I just finished reading through “OpenCL Programming by Example“, a new book on OpenCL programming. Before we start though, I’m going into full disclosure mode here: I didn’t buy the book, but I got it from Packt Publishing for reviewing. All they did is send me the book for free — thanks! Seems it does pay off I write regularly about OpenCL 🙂
Without further ado, let’s get started. The book is available as PDF, EPUB, MOBI and in the Packt Publishing online reader. I’ve looked at all of them: I the PDF version is the best one, closely followed by the online reader. The ePub is good but has occasional formatting problems (for example, math formulas are rasterized) and the MOBI didn’t format correctly on my Kindle out of the box (the fonts were too small.) You get all versions if you buy it, so you can pick which one works best for you.
This book is aimed at experienced C programmers who haven’t used OpenCL before. I doesn’t hurt to have some parallel programming experience before buying this book, but the authors do a decent job of explaining the programming model.

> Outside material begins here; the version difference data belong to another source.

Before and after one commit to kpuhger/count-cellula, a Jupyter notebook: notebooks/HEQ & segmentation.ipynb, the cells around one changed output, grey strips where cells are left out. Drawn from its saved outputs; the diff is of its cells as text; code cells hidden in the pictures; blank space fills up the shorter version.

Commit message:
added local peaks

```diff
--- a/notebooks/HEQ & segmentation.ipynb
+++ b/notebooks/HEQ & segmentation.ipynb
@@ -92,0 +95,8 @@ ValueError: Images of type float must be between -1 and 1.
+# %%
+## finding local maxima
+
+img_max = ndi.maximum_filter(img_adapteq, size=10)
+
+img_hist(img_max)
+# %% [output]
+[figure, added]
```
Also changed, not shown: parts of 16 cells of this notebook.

I’ve been reading through this book over the last two weeks, and it’s definitely not the kind of book you can just read through in one go. It contains a lot of reference documentation, explaining the OpenCL API functions in similar scope and detail as the official manual pages. There’s also no clear path through the book motivating the individual chapters. Ideally, you pick it up if you are interested on a particular topic, read through the chapter, and go straight to implementation.
Another difficulty that arises is that this book has quite a few spelling mistakes and weird sentence structures. If you expect at least some “reading flow” from your book, you’ll be disappointed. While it makes it hard at times, it’s not too horrible, but during reading, I had the urge to edit and fix a paragraph more than once.
That said, the content itself is solid and obviously written by someone who knows his way around OpenCL. It is written first and foremost for OpenCL 1.2, but it explains the 1.1 APIs that have to be used if your platform doesn’t support 1.2. API wise, the books covers all OpenCL 1.2 core APIs and the OpenGL/OpenCL interop extension. It also mentions SPIR, without going into any detail.
The book itself starts with explaining parallel programming architectures, which are probably the weakest chapters in the whole book. It then continues with the OpenCL API, explaining buffers, images, kernels and events. This is a part where I would have swapped the order to be buffers and kernels, then go on with the OpenCL C language, and then continue with images and events. It finishes off with an optimization chapter, image processing algorithms, OpenCL/OpenGL interop and finally a “case-study” chapter. What’s missing are a few performance numbers. Especially when it comes to optimizing code, a result like this makes it 50% faster would be appreciated.
Even though the book is authored by AMD people, they did a fairly good job of keeping everything vendor-neutral. They present different hardware architectures in the book and they don’t focus on AMD specific optimizations. Which is even a bit unfortunate, I would have liked to see one algorithm being picked and explained for instance which optimizations benefit which platform. Just to give the reader an idea, what even why in general, OpenCL is performance portable, some optimizations are still better suited for GPUs and other for CPUs. If you expect some really useful advice on optimizing OpenCL, this book won’t be enough for.
There’s also example code included. It compiles out-of-the-box on Linux and all samples work fine. On Mac OS X, I didn’t have success building it, and I didn’t try on Windows. There is no sample code for the OpenCL/OpenGL interop chapter. The code uses OpenCL 1.1 functions, so it should work on all platforms.
So let’s sum this up: If you haven’t been using OpenCL yet, and you want a comprehensive introduction which gets you up to speed quickly, this book is for you. It gives you a good idea of the OpenCL API, the programming model and has a few good hands-on examples. You should have some idea of parallel programming though. What you can’t hope for is writing serious OpenCL application right after reading this book, as you’ll need a deeper understanding of the execution model as well as more optimization techniques than this book provides.
That should also make it clear it’s really focused on beginners. If you already know some OpenCL, and hope for some new insights, you can most likely skip this book as it doesn’t contain any advanced OpenCL programming techniques.